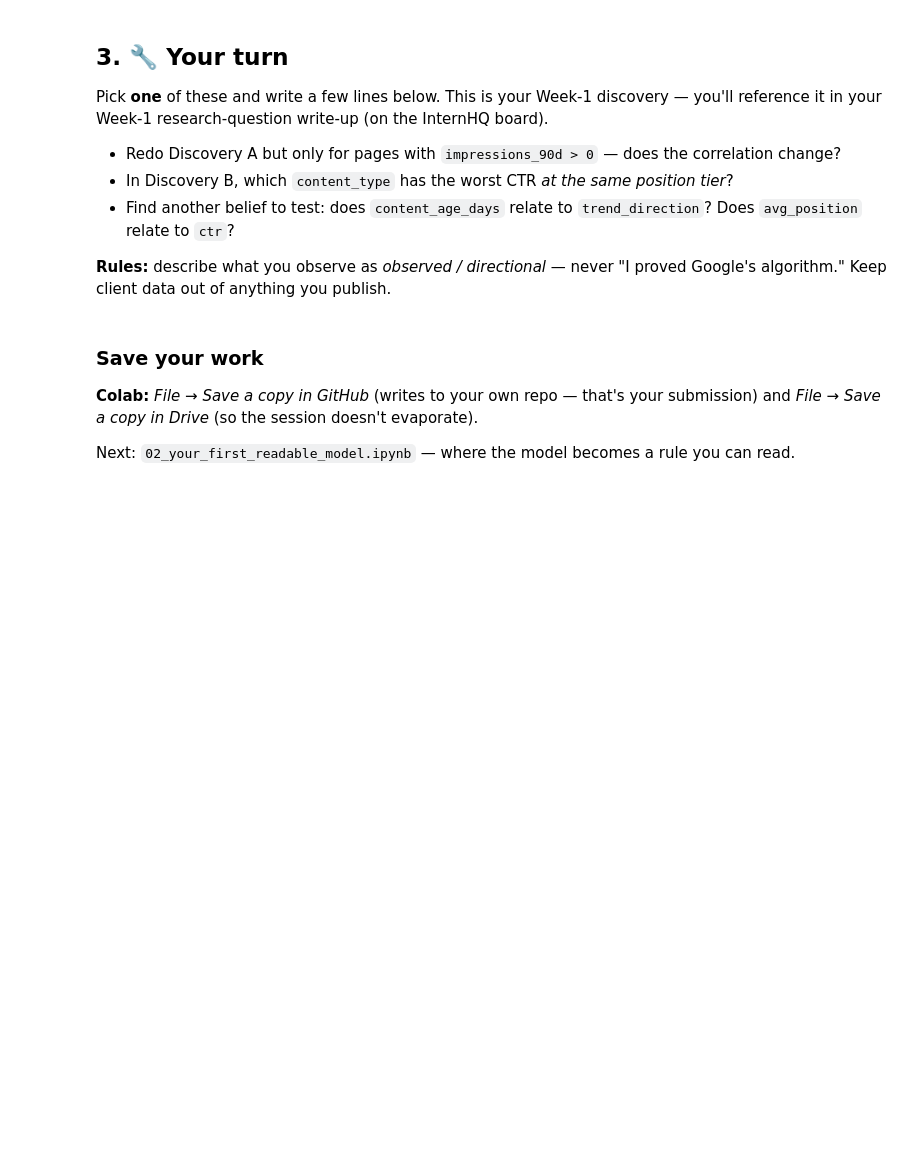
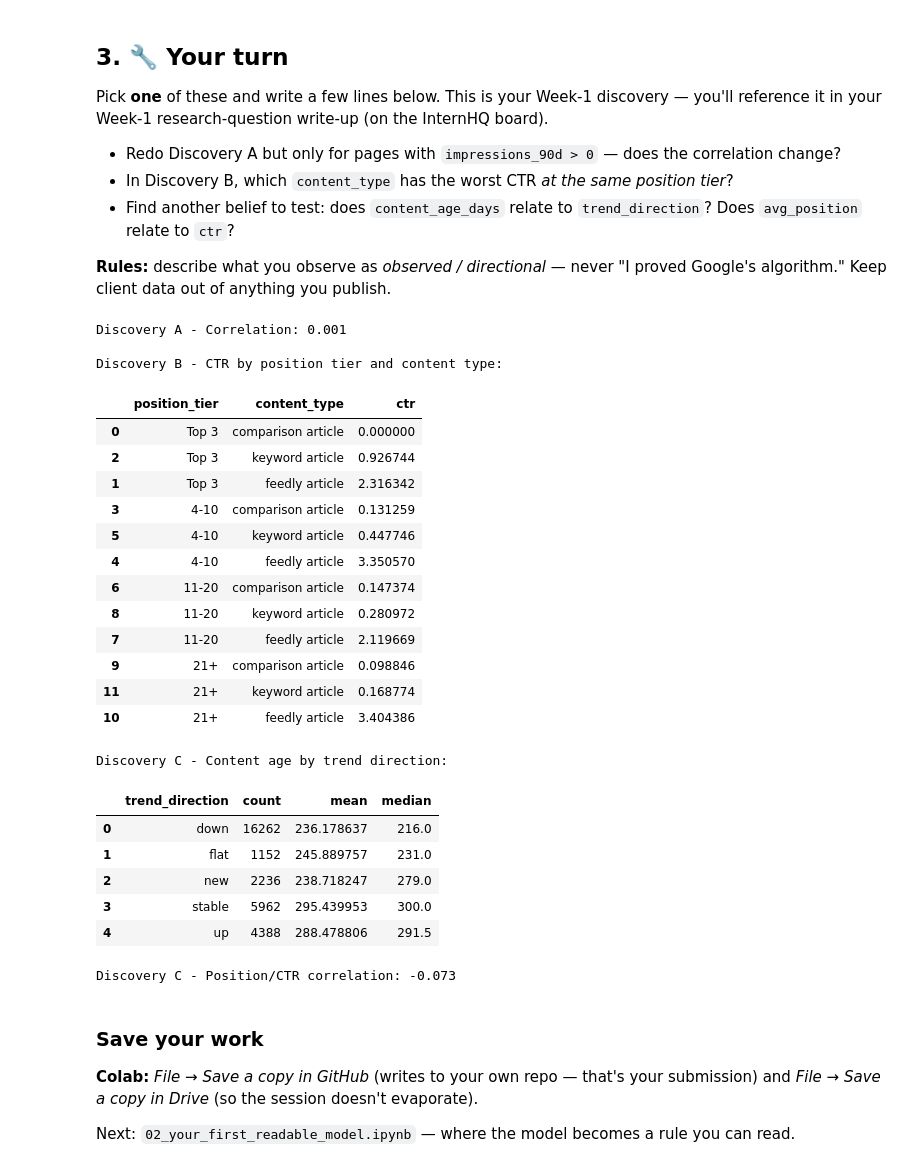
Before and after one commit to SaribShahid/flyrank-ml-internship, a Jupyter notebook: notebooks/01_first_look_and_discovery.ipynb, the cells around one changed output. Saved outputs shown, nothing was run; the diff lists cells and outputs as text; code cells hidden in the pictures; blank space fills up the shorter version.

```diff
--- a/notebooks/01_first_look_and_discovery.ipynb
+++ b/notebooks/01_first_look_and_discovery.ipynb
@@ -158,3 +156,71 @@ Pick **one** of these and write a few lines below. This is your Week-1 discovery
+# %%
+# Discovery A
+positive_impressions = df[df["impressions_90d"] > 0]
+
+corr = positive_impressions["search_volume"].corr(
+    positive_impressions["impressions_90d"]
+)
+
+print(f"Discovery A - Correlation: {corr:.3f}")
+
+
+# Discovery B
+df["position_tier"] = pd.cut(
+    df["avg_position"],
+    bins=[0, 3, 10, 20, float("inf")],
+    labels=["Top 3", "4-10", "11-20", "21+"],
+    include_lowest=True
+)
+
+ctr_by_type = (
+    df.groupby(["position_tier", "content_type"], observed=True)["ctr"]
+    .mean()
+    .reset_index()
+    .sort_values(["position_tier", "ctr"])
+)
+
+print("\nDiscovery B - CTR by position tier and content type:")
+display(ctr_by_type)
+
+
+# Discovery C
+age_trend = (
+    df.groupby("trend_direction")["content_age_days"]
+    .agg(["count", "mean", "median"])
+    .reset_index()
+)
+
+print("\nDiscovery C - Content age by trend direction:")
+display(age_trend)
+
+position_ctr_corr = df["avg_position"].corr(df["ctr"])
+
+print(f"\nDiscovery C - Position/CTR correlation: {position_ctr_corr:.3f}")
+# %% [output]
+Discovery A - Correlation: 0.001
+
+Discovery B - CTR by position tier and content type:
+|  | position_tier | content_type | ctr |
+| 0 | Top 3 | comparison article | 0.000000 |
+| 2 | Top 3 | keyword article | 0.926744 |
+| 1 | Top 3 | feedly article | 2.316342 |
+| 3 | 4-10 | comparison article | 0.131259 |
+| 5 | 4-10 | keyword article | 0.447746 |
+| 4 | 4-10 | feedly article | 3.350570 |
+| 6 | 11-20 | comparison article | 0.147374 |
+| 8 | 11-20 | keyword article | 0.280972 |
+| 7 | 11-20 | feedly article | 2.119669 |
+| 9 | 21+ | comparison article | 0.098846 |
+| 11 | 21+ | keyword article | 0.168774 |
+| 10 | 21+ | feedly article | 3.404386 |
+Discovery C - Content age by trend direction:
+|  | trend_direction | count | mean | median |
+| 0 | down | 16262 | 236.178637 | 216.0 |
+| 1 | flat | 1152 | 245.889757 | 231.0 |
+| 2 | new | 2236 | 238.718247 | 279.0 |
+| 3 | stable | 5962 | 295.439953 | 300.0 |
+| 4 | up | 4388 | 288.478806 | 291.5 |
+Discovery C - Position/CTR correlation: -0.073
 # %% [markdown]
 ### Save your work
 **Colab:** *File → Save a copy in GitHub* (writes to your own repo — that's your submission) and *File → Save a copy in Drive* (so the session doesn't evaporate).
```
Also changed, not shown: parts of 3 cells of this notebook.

WHAT YOU NEED TO DO: Check each line of the material for "mean" and report how many have it. Add no other words.

COMPLETED TASK: 3